::: Material for this task :::
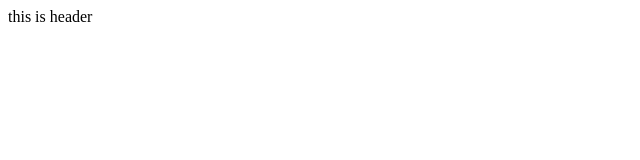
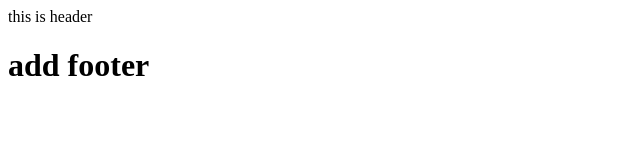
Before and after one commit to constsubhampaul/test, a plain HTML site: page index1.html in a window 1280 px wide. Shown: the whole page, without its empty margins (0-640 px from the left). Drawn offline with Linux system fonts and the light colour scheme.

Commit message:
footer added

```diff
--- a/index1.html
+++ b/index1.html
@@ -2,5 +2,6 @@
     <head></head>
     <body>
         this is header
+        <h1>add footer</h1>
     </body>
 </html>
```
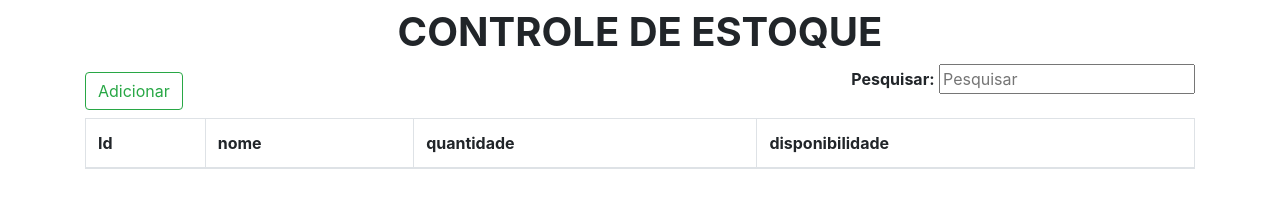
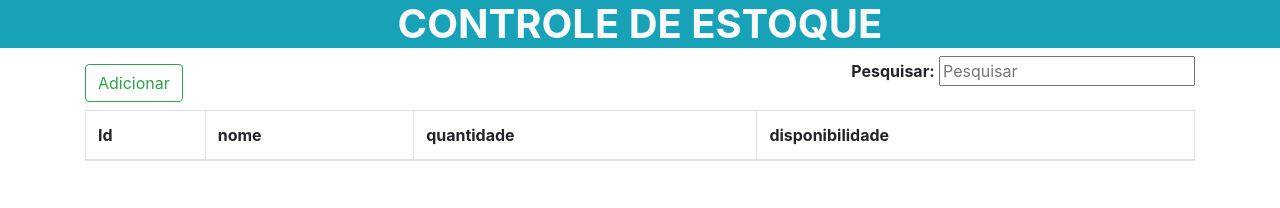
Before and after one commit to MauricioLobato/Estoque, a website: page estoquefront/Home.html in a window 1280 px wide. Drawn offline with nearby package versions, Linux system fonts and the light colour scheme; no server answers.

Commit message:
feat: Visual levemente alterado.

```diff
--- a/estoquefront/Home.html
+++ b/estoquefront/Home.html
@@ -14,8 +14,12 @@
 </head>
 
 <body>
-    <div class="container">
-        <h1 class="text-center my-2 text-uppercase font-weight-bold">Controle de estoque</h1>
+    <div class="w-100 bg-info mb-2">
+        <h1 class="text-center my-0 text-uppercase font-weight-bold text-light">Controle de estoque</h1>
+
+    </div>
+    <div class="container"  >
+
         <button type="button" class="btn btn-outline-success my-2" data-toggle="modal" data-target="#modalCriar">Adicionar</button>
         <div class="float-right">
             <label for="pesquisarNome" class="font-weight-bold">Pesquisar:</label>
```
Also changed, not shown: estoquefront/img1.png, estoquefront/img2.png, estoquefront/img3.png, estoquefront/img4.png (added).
:::
== The problem ==
All of the records need to be restated word for word, but not the pictures.

== Output of the exercise ==
Before and after one commit to constsubhampaul/test, a plain HTML site: page index1.html in a window 1280 px wide. Shown: the whole page, without its empty margins (0-640 px from the left). Drawn offline with Linux system fonts and the light colour scheme.

Commit message:
footer added

```diff
--- a/index1.html
+++ b/index1.html
@@ -2,5 +2,6 @@
     <head></head>
     <body>
         this is header
+        <h1>add footer</h1>
     </body>
 </html>
```
Before and after one commit to MauricioLobato/Estoque, a website: page estoquefront/Home.html in a window 1280 px wide. Drawn offline with nearby package versions, Linux system fonts and the light colour scheme; no server answers.

Commit message:
feat: Visual levemente alterado.

```diff
--- a/estoquefront/Home.html
+++ b/estoquefront/Home.html
@@ -14,8 +14,12 @@
 </head>
 
 <body>
-    <div class="container">
-        <h1 class="text-center my-2 text-uppercase font-weight-bold">Controle de estoque</h1>
+    <div class="w-100 bg-info mb-2">
+        <h1 class="text-center my-0 text-uppercase font-weight-bold text-light">Controle de estoque</h1>
+
+    </div>
+    <div class="container"  >
+
         <button type="button" class="btn btn-outline-success my-2" data-toggle="modal" data-target="#modalCriar">Adicionar</button>
         <div class="float-right">
             <label for="pesquisarNome" class="font-weight-bold">Pesquisar:</label>
```
Also changed, not shown: estoquefront/img1.png, estoquefront/img2.png, estoquefront/img3.png, estoquefront/img4.png (added).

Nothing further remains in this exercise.